April 7, 2024
By: Tristan Myers, SPCA Volunteer

Being a volunteer, I am aware of the crisis that plagues shelters due to overcrowding. Immersing myself in a 24-hour period of a day in the life of a shelter animal has shown me the depth in which it affects the animals daily. This is my experience with Franklin and our time together.

For the Shelter Slumber Pawty fundraising event, I decided to be with Franklin and I am so grateful to have spent that time with such a sweet, cuddly doggie. We started our day off with some adventures outside, enjoying the beautiful weather, going to the Paws and Play Dog Park where he let out some zoomies and we chased each other around a bit. Then back in we went to his enclosure.

The day started off really easy, just lounging around, with lots of pets and telling him what a good boy he is, reading my book, playing on my tablet or phone while he was cuddled up beside as people walked by smiling, while he patiently waited to be seen. One of the reasons I decided to be with Franklin is because he gets overlooked a lot and I wanted him to get extra attention.

In all honesty, I didn’t really think it was that bad to be in his enclosure with him hanging out. We took bathroom breaks, cuddled, I got to give him his dinner and breakfast. Day became night and we settled in for a night of sleep. I think this is when the reality and the reason for this event really began to sink in for me and I began to understand the impact that shelter life can have on a dog’s mental health.

The SPCA truly gives all the animals that come in the very best care, attention and love, but a shelter is still a shelter and while it has MANY positives, being kept in an enclosure day in and day out can truly impact the mental health of these animals, and I felt it first hand.

At about 3 am after struggling to get comfortable and fall asleep, I woke up in a panic; scared, a bit confused, and feeling a bit sick to my stomach. I only had about 3 hours of restless sleep at this point.
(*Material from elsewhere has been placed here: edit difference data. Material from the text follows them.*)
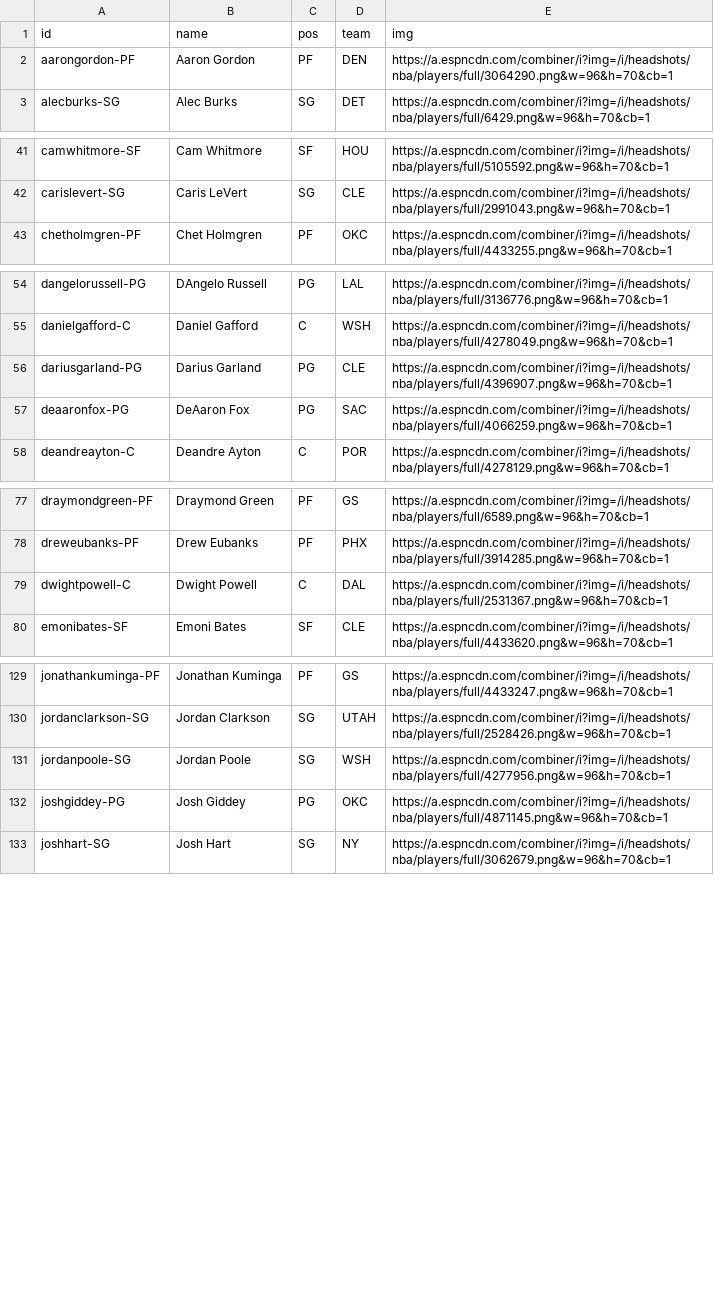
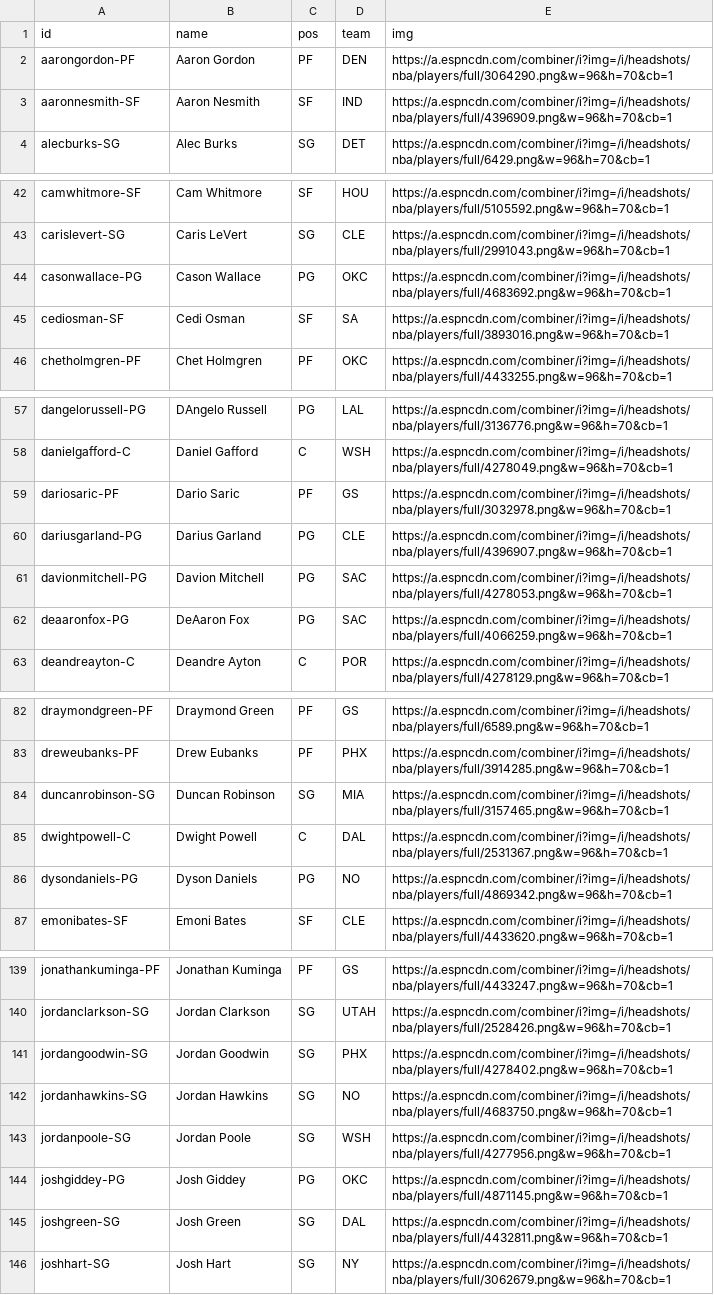
Before and after one commit to jackarnold84/fantasy-forecaster, a CSV file: data/basketball-2024/players/info.csv, drawn as a sheet; only a part is shown, gaps mark what is left out; the diff covers the shown part only; the diff names each change by its address in the sheet, - before the commit and + after, or states it on an @@ line.

```diff
--- a/data/basketball-2024/players/info.csv
+++ b/data/basketball-2024/players/info.csv
+row 3: aaronnesmith-SF | Aaron Nesmith | SF | IND | https://a.espncdn.com/combiner/i?img=/i/headshots/nba/players/full/4396909.png&w=96&h=70&cb=1
+row 44: casonwallace-PG | Cason Wallace | PG | OKC | https://a.espncdn.com/combiner/i?img=/i/headshots/nba/players/full/4683692.png&w=96&h=70&cb=1
+row 45: cediosman-SF | Cedi Osman | SF | SA | https://a.espncdn.com/combiner/i?img=/i/headshots/nba/players/full/3893016.png&w=96&h=70&cb=1
+row 59: dariosaric-PF | Dario Saric | PF | GS | https://a.espncdn.com/combiner/i?img=/i/headshots/nba/players/full/3032978.png&w=96&h=70&cb=1
+row 61: davionmitchell-PG | Davion Mitchell | PG | SAC | https://a.espncdn.com/combiner/i?img=/i/headshots/nba/players/full/4278053.png&w=96&h=70&cb=1
+row 84: duncanrobinson-SG | Duncan Robinson | SG | MIA | https://a.espncdn.com/combiner/i?img=/i/headshots/nba/players/full/3157465.png&w=96&h=70&cb=1
+row 86: dysondaniels-PG | Dyson Daniels | PG | NO | https://a.espncdn.com/combiner/i?img=/i/headshots/nba/players/full/4869342.png&w=96&h=70&cb=1
+row 141: jordangoodwin-SG | Jordan Goodwin | SG | PHX | https://a.espncdn.com/combiner/i?img=/i/headshots/nba/players/full/4278402.png&w=96&h=70&cb=1
+row 142: jordanhawkins-SG | Jordan Hawkins | SG | NO | https://a.espncdn.com/combiner/i?img=/i/headshots/nba/players/full/4683750.png&w=96&h=70&cb=1
+row 145: joshgreen-SG | Josh Green | SG | DAL | https://a.espncdn.com/combiner/i?img=/i/headshots/nba/players/full/4432811.png&w=96&h=70&cb=1
```
Also changed, not shown: 8 added rows and 4 edited cells elsewhere in this file, data/basketball-2024/leagues/demon/members.csv, data/basketball-2024/leagues/demon/schedule.csv, 12 other files.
Thankfully, Franklin was there to comfort me. I think he could feel my panic and moved to curl up under my arm, laid partly across my chest, putting some pressure on me.

All I could think about is how I wanted to escape, go home, be in my bed, warm, loved, safe and cared for. I realized that what I was experiencing is what the shelter animals experience every day. Even though my day felt easy, that my panic, fear, not feeling well was an accumulation of all the smells, activity, new people walking by the windows, dogs barking, trying to get comfortable and trying to sleep was affecting my mental health. And this was just a 24-hour period.

Franklin comforted me. He knew what I was feeling and in turn I wrapped my arms around him and we both fell back asleep. Even when Franklin had other places to sleep or rest, he stayed by my side. His loyalty, perseverance, love, and cuddles helped me survive 24 hours of a day in the life of a shelter pet.

I hope that one day he will find someone to do the same for him, so that he doesn’t just survive but thrive. He deserves so much and he taught me so much. This event not only raised awareness about the ongoing issues of overcrowding in shelters, but the effects of being in a shelter short term and long term and how it can negatively affect the mental health of these beautiful creatures. It definitely impacted me in ways I didn’t expect.

I know now even more than before how crucial my job as a volunteer is, how important fostering is and how important adopting from a shelter is. And Franklin, you are truly the bestest boy. Thank you for taking me in and showing me a day in the life of Franklin and all our other shelter friends!

Learn more about Franklin here, call 803-648-6863 or email [email protected].